Work to be completed: Give back an exact copy of the listing that follows, without the pictures.

____

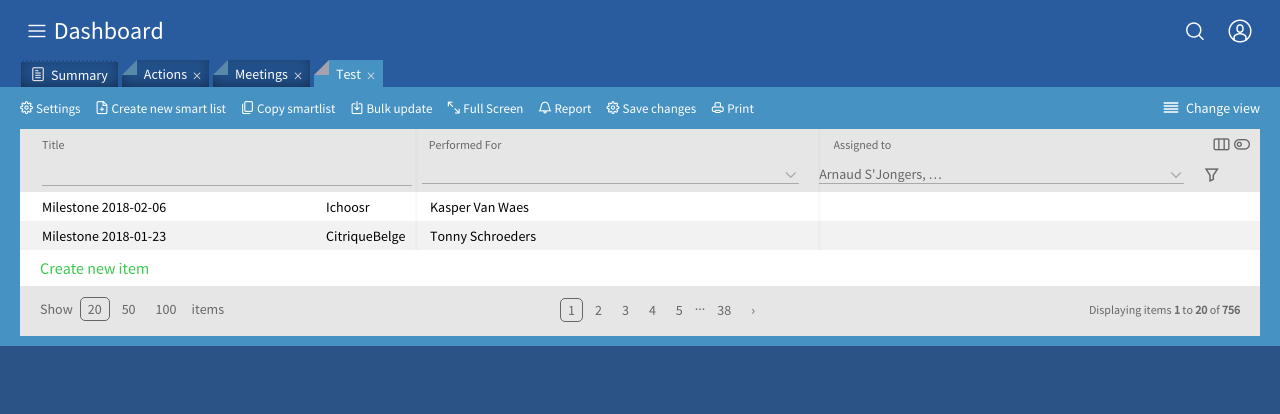
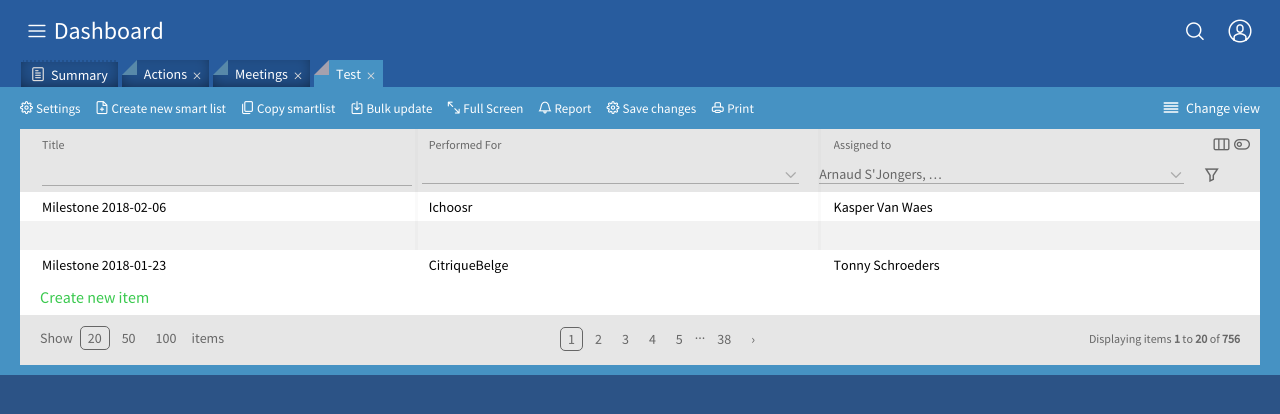
Before and after one commit to lordblendi/tracker-mockup, a Jekyll site: the page built from pages/pmx.html, in a window 1280 px wide. Shown: the top 414 px of the page. Built offline with Jekyll 4.4.1, drawn with Linux system fonts in a browser that asks for light colours; nearby versions of some CDN libraries; comment, search, counter and statistics services are not loaded.

Commit message:
positioning %-ly all tbody cells

```diff
--- a/_includes/blocks/old-pmx-table.html
+++ b/_includes/blocks/old-pmx-table.html
@@ -58,8 +58,7 @@
 {% include popups/old-pmx-multiselect.html %}
 
   </div>
-  <div class="pickerinput"><span class="noinput pickerfocusable" tabindex="0" style="width: 108px;">Arnaud S'Jongers,
-…</span><input type="text" value="" class="text invisible"></div>
+  <div class="pickerinput"><span class="noinput pickerfocusable" tabindex="0" style="width: 108px;">Arnaud S'Jongers, …</span><input type="text" value="" class="text invisible"></div>
   <!-- pickerinput -->
   </div>
   </span>
@@ -76,15 +75,15 @@
   <ul>
     <li data-itemid="674444" data-indentationlevel="0" class="item hasinlineedit">
       <ul class="columns">
-        <li id="item-674444-0-" class="column column0 level0 variable  colname_col_sf2 titlefilter" style="width: 294px;">
+        <li id="item-674444-0-" class="column column0 level0 variable  colname_col_sf2 titlefilter" style="width: 32%;">
           <div class="cell" title="Milestone 2018-02-06">
             <div class="safetyNet notText " style="margin-left:0px;"><a class="relations nochildren"></a><a href="/dashboard/55754f/674444">Milestone 2018-02-06</a></div>
           </div>
         </li>
-        <li id="item-674444-3-" class="column column3 level0 medium  colname_col_sf15" style="width: 96px;">
+        <li id="item-674444-3-" class="column column3 level0 medium  colname_col_sf15" style="width: 32%;">
           <div class="cell" title="Ichoosr">Ichoosr</div>
         </li>
-        <li id="item-674444-8-" class="column column8 level0 medium  colname_col_sf4" style="width: 141px;">
+        <li id="item-674444-8-" class="column column8 level0 medium  colname_col_sf4" style="width: 32%;">
           <div class="cell" title="Kasper Van Waes">Kasper Van Waes</div>
         </li>
         <li id="item-674444-13-" class="column column13 level0 actionCol1 action action"><a class="menu actionmenu">&nbsp;</a></li>
@@ -94,15 +93,15 @@
     </li>
     <li data-itemid="672392" data-indentationlevel="0" class="item hasinlineedit">
       <ul class="columns">
-        <li id="item-672392-0-" class="column column0 level0 variable  colname_col_sf2 titlefilter" style="width: 294px;">
+        <li id="item-672392-0-" class="column column0 level0 variable  colname_col_sf2 titlefilter" style="width: 32%;">
           <div class="cell" title="Milestone 2018-01-23">
             <div class="safetyNet notText " style="margin-left:0px;"><a class="relations nochildren"></a><a href="/dashboard/55754f/672392">Milestone 2018-01-23</a></div>
           </div>
         </li>
-        <li id="item-672392-3-" class="column column3 level0 medium  colname_col_sf15" style="width: 96px;">
+        <li id="item-672392-3-" class="column column3 level0 medium  colname_col_sf15" style="width: 32%;">
           <div class="cell" title="CitriqueBelge">CitriqueBelge</div>
         </li>
-        <li id="item-672392-8-" class="column column8 level0 medium  colname_col_sf4" style="width: 141px;">
+        <li id="item-672392-8-" class="column column8 level0 medium  colname_col_sf4" style="width: 32%;">
           <div class="cell" title="Tonny Schroeders">Tonny Schroeders</div>
         </li>
         <li id="item-672392-14-" class="column column14 level0 actionCol2 action action">&nbsp; </li>
```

____

Answer box:
Before and after one commit to lordblendi/tracker-mockup, a Jekyll site: the page built from pages/pmx.html, in a window 1280 px wide. Shown: the top 414 px of the page. Built offline with Jekyll 4.4.1, drawn with Linux system fonts in a browser that asks for light colours; nearby versions of some CDN libraries; comment, search, counter and statistics services are not loaded.

Commit message:
positioning %-ly all tbody cells

```diff
--- a/_includes/blocks/old-pmx-table.html
+++ b/_includes/blocks/old-pmx-table.html
@@ -58,8 +58,7 @@
 {% include popups/old-pmx-multiselect.html %}
 
   </div>
-  <div class="pickerinput"><span class="noinput pickerfocusable" tabindex="0" style="width: 108px;">Arnaud S'Jongers,
-…</span><input type="text" value="" class="text invisible"></div>
+  <div class="pickerinput"><span class="noinput pickerfocusable" tabindex="0" style="width: 108px;">Arnaud S'Jongers, …</span><input type="text" value="" class="text invisible"></div>
   <!-- pickerinput -->
   </div>
   </span>
@@ -76,15 +75,15 @@
   <ul>
     <li data-itemid="674444" data-indentationlevel="0" class="item hasinlineedit">
       <ul class="columns">
-        <li id="item-674444-0-" class="column column0 level0 variable  colname_col_sf2 titlefilter" style="width: 294px;">
+        <li id="item-674444-0-" class="column column0 level0 variable  colname_col_sf2 titlefilter" style="width: 32%;">
           <div class="cell" title="Milestone 2018-02-06">
             <div class="safetyNet notText " style="margin-left:0px;"><a class="relations nochildren"></a><a href="/dashboard/55754f/674444">Milestone 2018-02-06</a></div>
           </div>
         </li>
-        <li id="item-674444-3-" class="column column3 level0 medium  colname_col_sf15" style="width: 96px;">
+        <li id="item-674444-3-" class="column column3 level0 medium  colname_col_sf15" style="width: 32%;">
           <div class="cell" title="Ichoosr">Ichoosr</div>
         </li>
-        <li id="item-674444-8-" class="column column8 level0 medium  colname_col_sf4" style="width: 141px;">
+        <li id="item-674444-8-" class="column column8 level0 medium  colname_col_sf4" style="width: 32%;">
           <div class="cell" title="Kasper Van Waes">Kasper Van Waes</div>
         </li>
         <li id="item-674444-13-" class="column column13 level0 actionCol1 action action"><a class="menu actionmenu">&nbsp;</a></li>
@@ -94,15 +93,15 @@
     </li>
     <li data-itemid="672392" data-indentationlevel="0" class="item hasinlineedit">
       <ul class="columns">
-        <li id="item-672392-0-" class="column column0 level0 variable  colname_col_sf2 titlefilter" style="width: 294px;">
+        <li id="item-672392-0-" class="column column0 level0 variable  colname_col_sf2 titlefilter" style="width: 32%;">
           <div class="cell" title="Milestone 2018-01-23">
             <div class="safetyNet notText " style="margin-left:0px;"><a class="relations nochildren"></a><a href="/dashboard/55754f/672392">Milestone 2018-01-23</a></div>
           </div>
         </li>
-        <li id="item-672392-3-" class="column column3 level0 medium  colname_col_sf15" style="width: 96px;">
+        <li id="item-672392-3-" class="column column3 level0 medium  colname_col_sf15" style="width: 32%;">
           <div class="cell" title="CitriqueBelge">CitriqueBelge</div>
         </li>
-        <li id="item-672392-8-" class="column column8 level0 medium  colname_col_sf4" style="width: 141px;">
+        <li id="item-672392-8-" class="column column8 level0 medium  colname_col_sf4" style="width: 32%;">
           <div class="cell" title="Tonny Schroeders">Tonny Schroeders</div>
         </li>
         <li id="item-672392-14-" class="column column14 level0 actionCol2 action action">&nbsp; </li>
```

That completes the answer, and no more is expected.